- You can write letters to newspapers, and use social media.
There is an endless list of things you can do. How much you do is up to you. Doing nothing is not an option, unless you think everything is perfect already.
5. Now let me explain why I joined the Conservative Party over 30 years ago
Unlike the imaginary young man in my story, I have always believed in getting involved. However I wasn’t always a Conservative. I became one over 30 years ago.
I was convinced that free markets are the best way to run an economy. I was convinced that the state should provide a safety net, but getting on in life is down to your own efforts. That is the philosophy of the Conservative Party.
You don’t join a political party because you agree with all of its policies. There has never been a single day when I agreed with every Conservative Party policy. Politics is about choices. The Conservative Party is far closer to what I believe than is any other political party.
6. Finally, what does the Conservative Muslim Forum do?
Firstly, we are not a lobby group.
There are a few genuine Muslim issues such as halal food or wearing niqab and burka in public. When they come up, we take a stand. For almost everything else, Muslims have divergent in the same way that non-Muslims have divergent views, and the CMF takes no position.
What we do is spread the message of the Conservative Party to Muslims. We make it easier for Muslims to get involved with the Conservative Party. We also teach other Conservative politicians about Islam and British Muslims. For example, we have a guide on visiting mosques, and a short introduction to Islam for non-Muslims.
There is only one other group like us in the Conservative Party. That is the Conservative Christian Fellowship. I am a member of that group, since you don’t have to be a Christian to join the Conservative Christian Fellowship. In the same way, you don’t have to be a Muslim to join the Conservative Muslim Forum. In fact two members of our Executive are non-Muslims.

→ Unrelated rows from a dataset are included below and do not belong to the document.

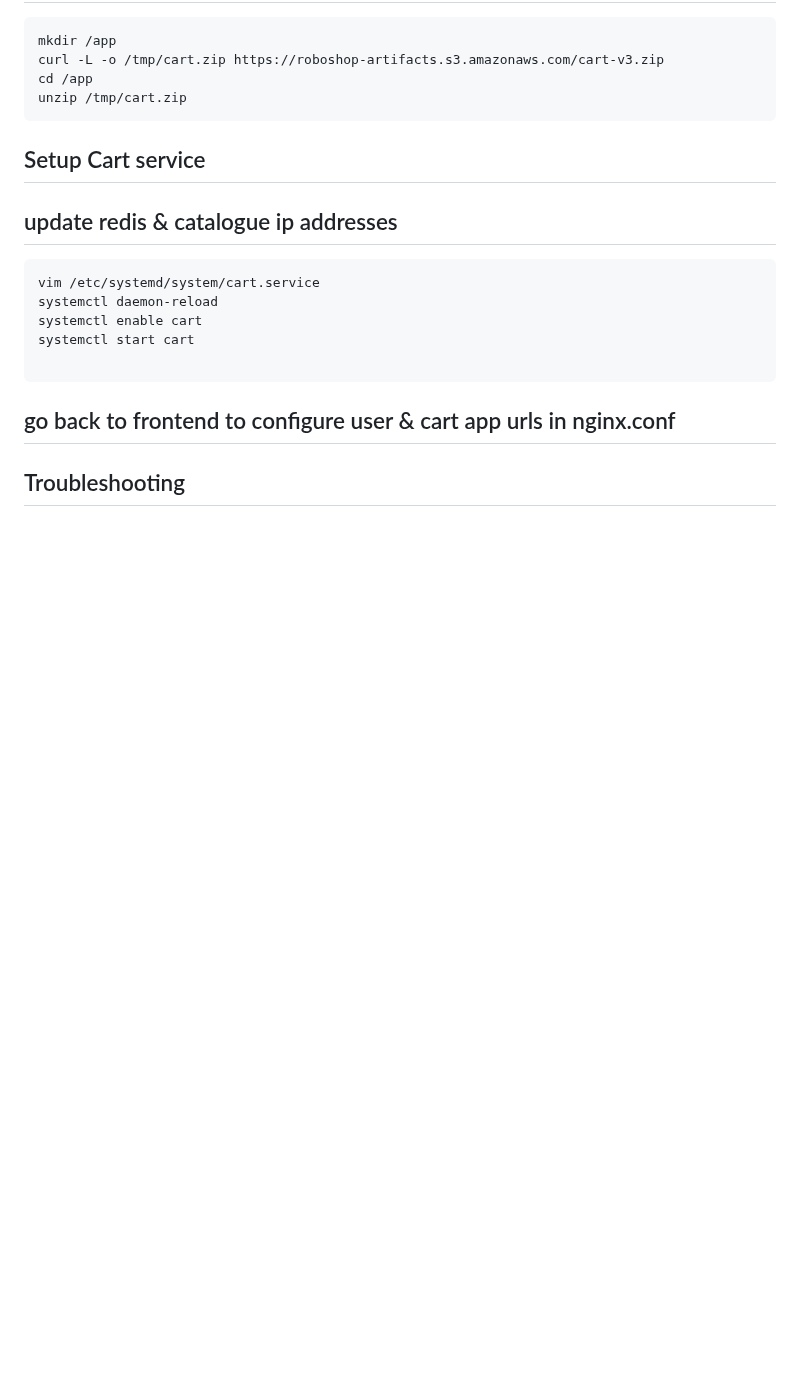
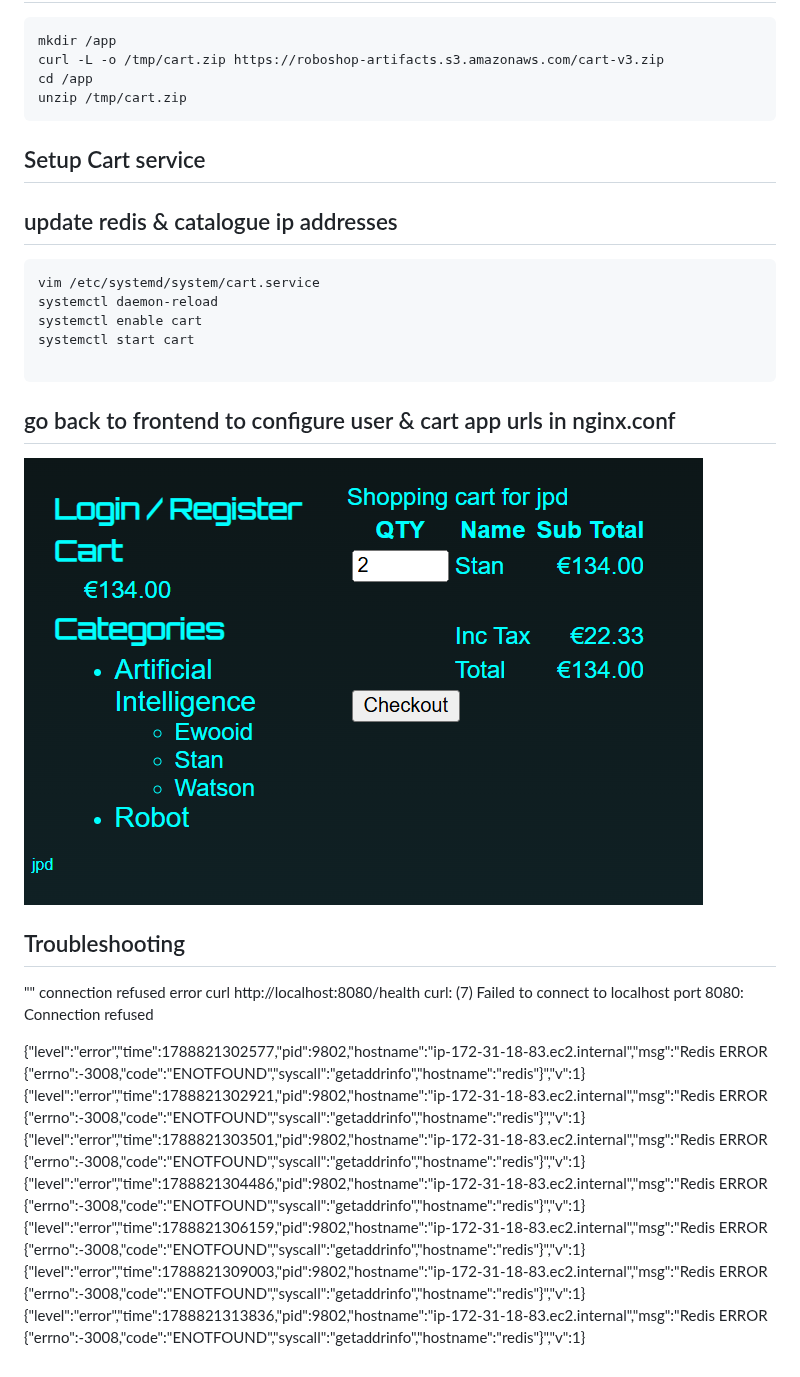
Before and after one commit to praneet1038/88s-mynotes, a Markdown page: Roboshop/cart.md, the part around the change. Drawn GitHub-style; pictures changed too: Roboshop/image-10.png (added); blank space fills up the shorter version.

Commit message:
docs: create user & cart components, troubleshoot network errors.

```diff
--- a/Roboshop/cart.md
+++ b/Roboshop/cart.md
@@ -24,4 +24,21 @@ systemctl start cart
 
 ## go back to frontend to configure user & cart app urls in nginx.conf
 
+![alt text](image-10.png)
+
 ## Troubleshooting
+
+"" connection refused error
+curl http://localhost:8080/health
+curl: (7) Failed to connect to localhost port 8080: Connection refused
+
+
+
+
+{"level":"error","time":1788821302577,"pid":9802,"hostname":"ip-172-31-18-83.ec2.internal","msg":"Redis ERROR {\"errno\":-3008,\"code\":\"ENOTFOUND\",\"syscall\":\"getaddrinfo\",\"hostname\":\"redis\"}","v":1}
+{"level":"error","time":1788821302921,"pid":9802,"hostname":"ip-172-31-18-83.ec2.internal","msg":"Redis ERROR {\"errno\":-3008,\"code\":\"ENOTFOUND\",\"syscall\":\"getaddrinfo\",\"hostname\":\"redis\"}","v":1}
+{"level":"error","time":1788821303501,"pid":9802,"hostname":"ip-172-31-18-83.ec2.internal","msg":"Redis ERROR {\"errno\":-3008,\"code\":\"ENOTFOUND\",\"syscall\":\"getaddrinfo\",\"hostname\":\"redis\"}","v":1}
+{"level":"error","time":1788821304486,"pid":9802,"hostname":"ip-172-31-18-83.ec2.internal","msg":"Redis ERROR {\"errno\":-3008,\"code\":\"ENOTFOUND\",\"syscall\":\"getaddrinfo\",\"hostname\":\"redis\"}","v":1}
+{"level":"error","time":1788821306159,"pid":9802,"hostname":"ip-172-31-18-83.ec2.internal","msg":"Redis ERROR {\"errno\":-3008,\"code\":\"ENOTFOUND\",\"syscall\":\"getaddrinfo\",\"hostname\":\"redis\"}","v":1}
+{"level":"error","time":1788821309003,"pid":9802,"hostname":"ip-172-31-18-83.ec2.internal","msg":"Redis ERROR {\"errno\":-3008,\"code\":\"ENOTFOUND\",\"syscall\":\"getaddrinfo\",\"hostname\":\"redis\"}","v":1}
+{"level":"error","time":1788821313836,"pid":9802,"hostname":"ip-172-31-18-83.ec2.internal","msg":"Redis ERROR {\"errno\":-3008,\"code\":\"ENOTFOUND\",\"syscall\":\"getaddrinfo\",\"hostname\":\"redis\"}","v":1}
```
Also changed, not shown: Roboshop/catalogue.md (+3 -1 lines), Roboshop/frontend.md (+7 -1 lines).
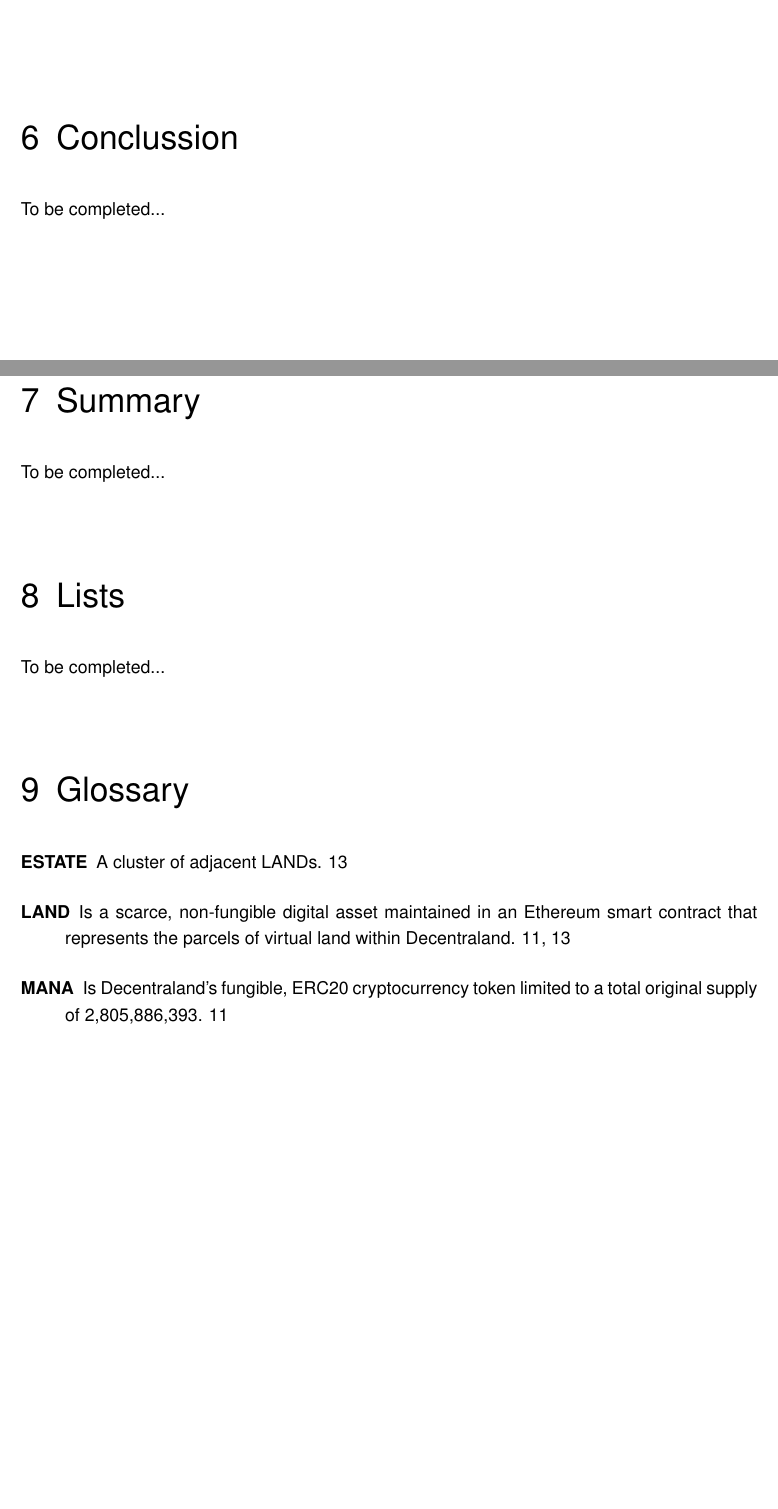
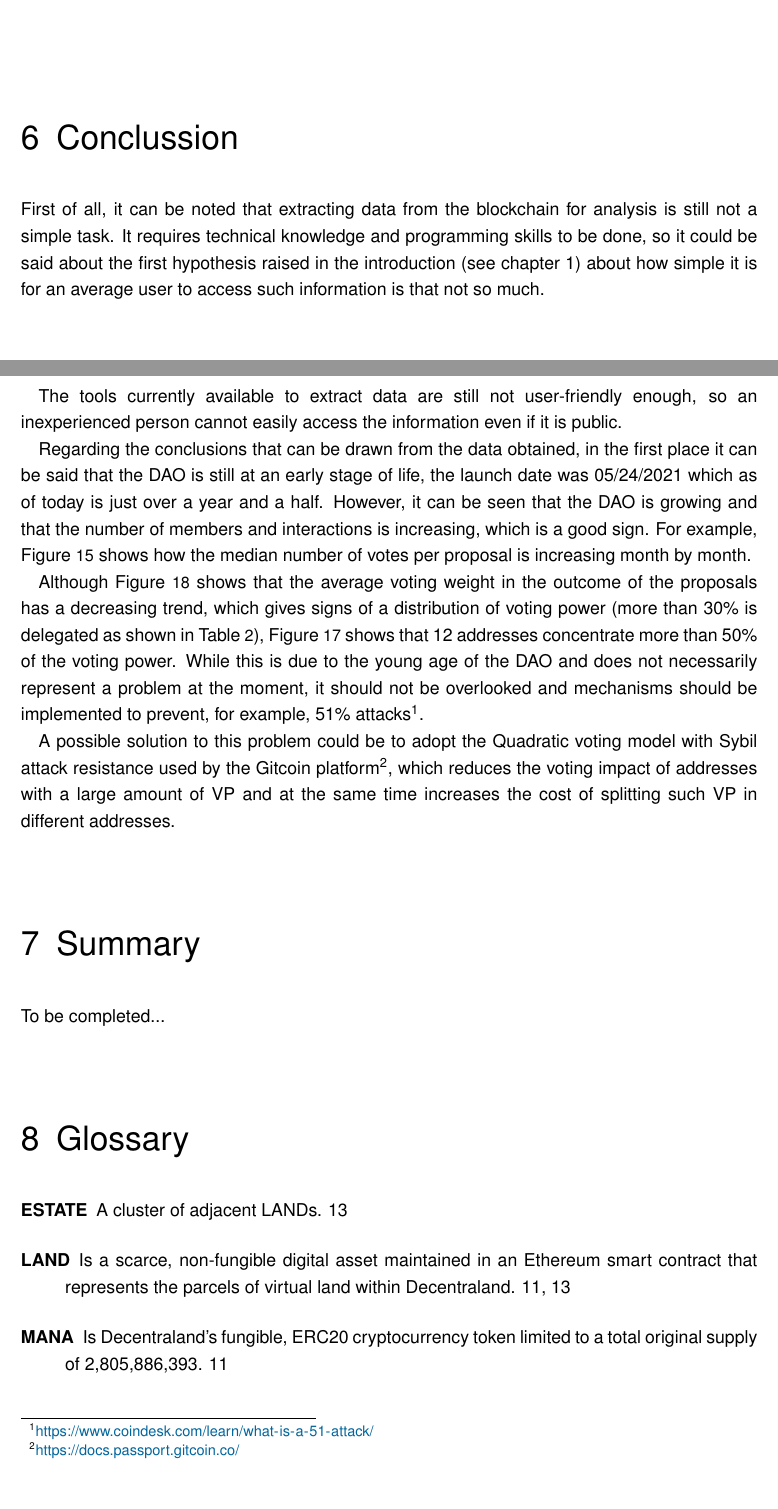
Before and after one commit to ncomerci/Master-Thesis, a LaTeX thesis (BSP_MA_Listings_BibLaTeX.tex): two parts of pages 63 and 64 of 71 before the commit and two parts of pages 63 and 64 of 72 after it, joined at a grey line, cut so that both start at the same text, the shorter picture padded with empty space. Compiled offline with pdfLaTeX; an older LaTeX class or package is replaced by its successor.

Commit message:
conclussion started

```diff
--- a/BSP_MA_Listings_BibLaTeX.tex
+++ b/BSP_MA_Listings_BibLaTeX.tex
@@ -1000,12 +1001,17 @@ Total unique DAO members (to date): \textbf{3.226}
 \end{figure}
 
 \chapter{Conclussion}
-\toComplete
+First of all, it can be noted that extracting data from the blockchain for analysis is still not a simple task. It requires technical knowledge and programming skills to be done, so it could be said about the first hypothesis raised in the introduction (see chapter \ref{intro}) about how simple it is for an average user to access such information is that not so much.
+
+The tools currently available to extract data are still not user-friendly enough, so an inexperienced person cannot easily access the information even if it is public.
+
+Regarding the conclusions that can be drawn from the data obtained, in the first place it can be said that the DAO is still at an early stage of life, the launch date was 05/24/2021 which as of today is just over a year and a half. However, it can be seen that the DAO is growing and that the number of members and interactions is increasing, which is a good sign. For example, Figure \ref{fig:median_votes} shows how the median number of votes per proposal is increasing month by month.
+
+Although Figure \ref{fig:vote_weight} shows that the average voting weight in the outcome of the proposals has a decreasing trend, which gives signs of a distribution of voting power (more than 30\% is delegated as shown in Table \ref{table:VP}), Figure \ref{fig:vp_distribution} shows that 12 addresses concentrate more than 50\% of the voting power. While this is due to the young age of the DAO and does not necessarily represent a problem at the moment, it should not be overlooked and mechanisms should be implemented to prevent, for example, 51\% attacks\footnote{\url{https://www.coindesk.com/learn/what-is-a-51-attack/}}.
+
+A possible solution to this problem could be to adopt the Quadratic voting model with Sybil attack resistance used by the Gitcoin platform\footnote{\url{https://docs.passport.gitcoin.co/}}, which reduces the voting impact of addresses with a large amount of VP and at the same time increases the cost of splitting such VP in different addresses.
 
 \chapter{Summary}
-\toComplete
-
-\chapter{Lists}
 \toComplete
 
 \chapter{Glossary}
```
Also changed, not shown: PICs/metrics/proposals_by_month.png, BSP_MA_Listings_BibLaTeX.tex (3 more changed lines).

Basically the role of the Conservative Muslim Forum is to help to connect you with the rest of the Conservative Party.
With that, let me throw it open for questions.